# GIVEN RECORDS
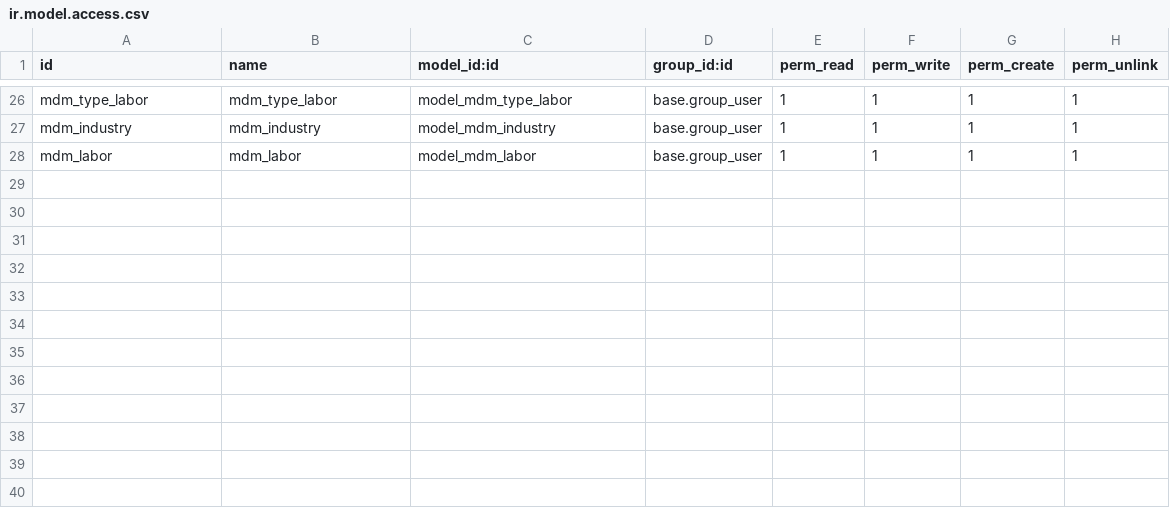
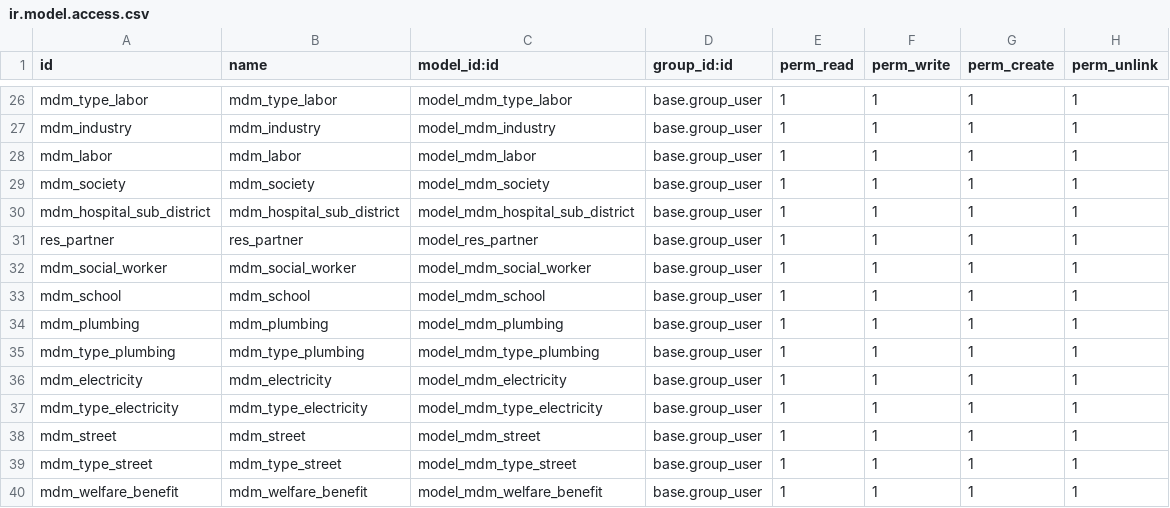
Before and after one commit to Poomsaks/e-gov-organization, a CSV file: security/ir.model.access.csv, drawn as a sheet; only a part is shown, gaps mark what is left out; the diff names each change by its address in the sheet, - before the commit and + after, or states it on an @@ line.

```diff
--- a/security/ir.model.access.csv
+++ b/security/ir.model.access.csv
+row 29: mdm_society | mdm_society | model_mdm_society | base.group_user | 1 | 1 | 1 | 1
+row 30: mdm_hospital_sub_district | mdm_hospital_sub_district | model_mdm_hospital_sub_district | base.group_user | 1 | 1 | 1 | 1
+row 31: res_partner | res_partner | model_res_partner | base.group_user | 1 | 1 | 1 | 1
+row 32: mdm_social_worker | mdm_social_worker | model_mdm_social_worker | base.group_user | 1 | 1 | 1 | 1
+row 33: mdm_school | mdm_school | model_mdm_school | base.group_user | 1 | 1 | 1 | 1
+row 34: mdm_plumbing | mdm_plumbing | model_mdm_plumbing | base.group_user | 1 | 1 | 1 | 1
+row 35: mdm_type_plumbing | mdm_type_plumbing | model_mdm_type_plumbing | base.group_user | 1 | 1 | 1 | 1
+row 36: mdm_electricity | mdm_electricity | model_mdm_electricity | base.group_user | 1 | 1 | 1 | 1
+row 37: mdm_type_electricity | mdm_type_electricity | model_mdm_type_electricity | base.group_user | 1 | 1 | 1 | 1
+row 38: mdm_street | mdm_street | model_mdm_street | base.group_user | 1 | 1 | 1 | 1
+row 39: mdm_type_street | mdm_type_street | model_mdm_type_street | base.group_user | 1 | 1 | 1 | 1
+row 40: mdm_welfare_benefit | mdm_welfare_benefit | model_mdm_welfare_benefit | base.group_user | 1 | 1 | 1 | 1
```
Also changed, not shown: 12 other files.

# PROBLEM DESCRIPTION
Quote all the records verbatim, dropping any pictures from your copy.

# COMPLETED EXERCISE
Before and after one commit to Poomsaks/e-gov-organization, a CSV file: security/ir.model.access.csv, drawn as a sheet; only a part is shown, gaps mark what is left out; the diff names each change by its address in the sheet, - before the commit and + after, or states it on an @@ line.

```diff
--- a/security/ir.model.access.csv
+++ b/security/ir.model.access.csv
+row 29: mdm_society | mdm_society | model_mdm_society | base.group_user | 1 | 1 | 1 | 1
+row 30: mdm_hospital_sub_district | mdm_hospital_sub_district | model_mdm_hospital_sub_district | base.group_user | 1 | 1 | 1 | 1
+row 31: res_partner | res_partner | model_res_partner | base.group_user | 1 | 1 | 1 | 1
+row 32: mdm_social_worker | mdm_social_worker | model_mdm_social_worker | base.group_user | 1 | 1 | 1 | 1
+row 33: mdm_school | mdm_school | model_mdm_school | base.group_user | 1 | 1 | 1 | 1
+row 34: mdm_plumbing | mdm_plumbing | model_mdm_plumbing | base.group_user | 1 | 1 | 1 | 1
+row 35: mdm_type_plumbing | mdm_type_plumbing | model_mdm_type_plumbing | base.group_user | 1 | 1 | 1 | 1
+row 36: mdm_electricity | mdm_electricity | model_mdm_electricity | base.group_user | 1 | 1 | 1 | 1
+row 37: mdm_type_electricity | mdm_type_electricity | model_mdm_type_electricity | base.group_user | 1 | 1 | 1 | 1
+row 38: mdm_street | mdm_street | model_mdm_street | base.group_user | 1 | 1 | 1 | 1
+row 39: mdm_type_street | mdm_type_street | model_mdm_type_street | base.group_user | 1 | 1 | 1 | 1
+row 40: mdm_welfare_benefit | mdm_welfare_benefit | model_mdm_welfare_benefit | base.group_user | 1 | 1 | 1 | 1
```
Also changed, not shown: 12 other files.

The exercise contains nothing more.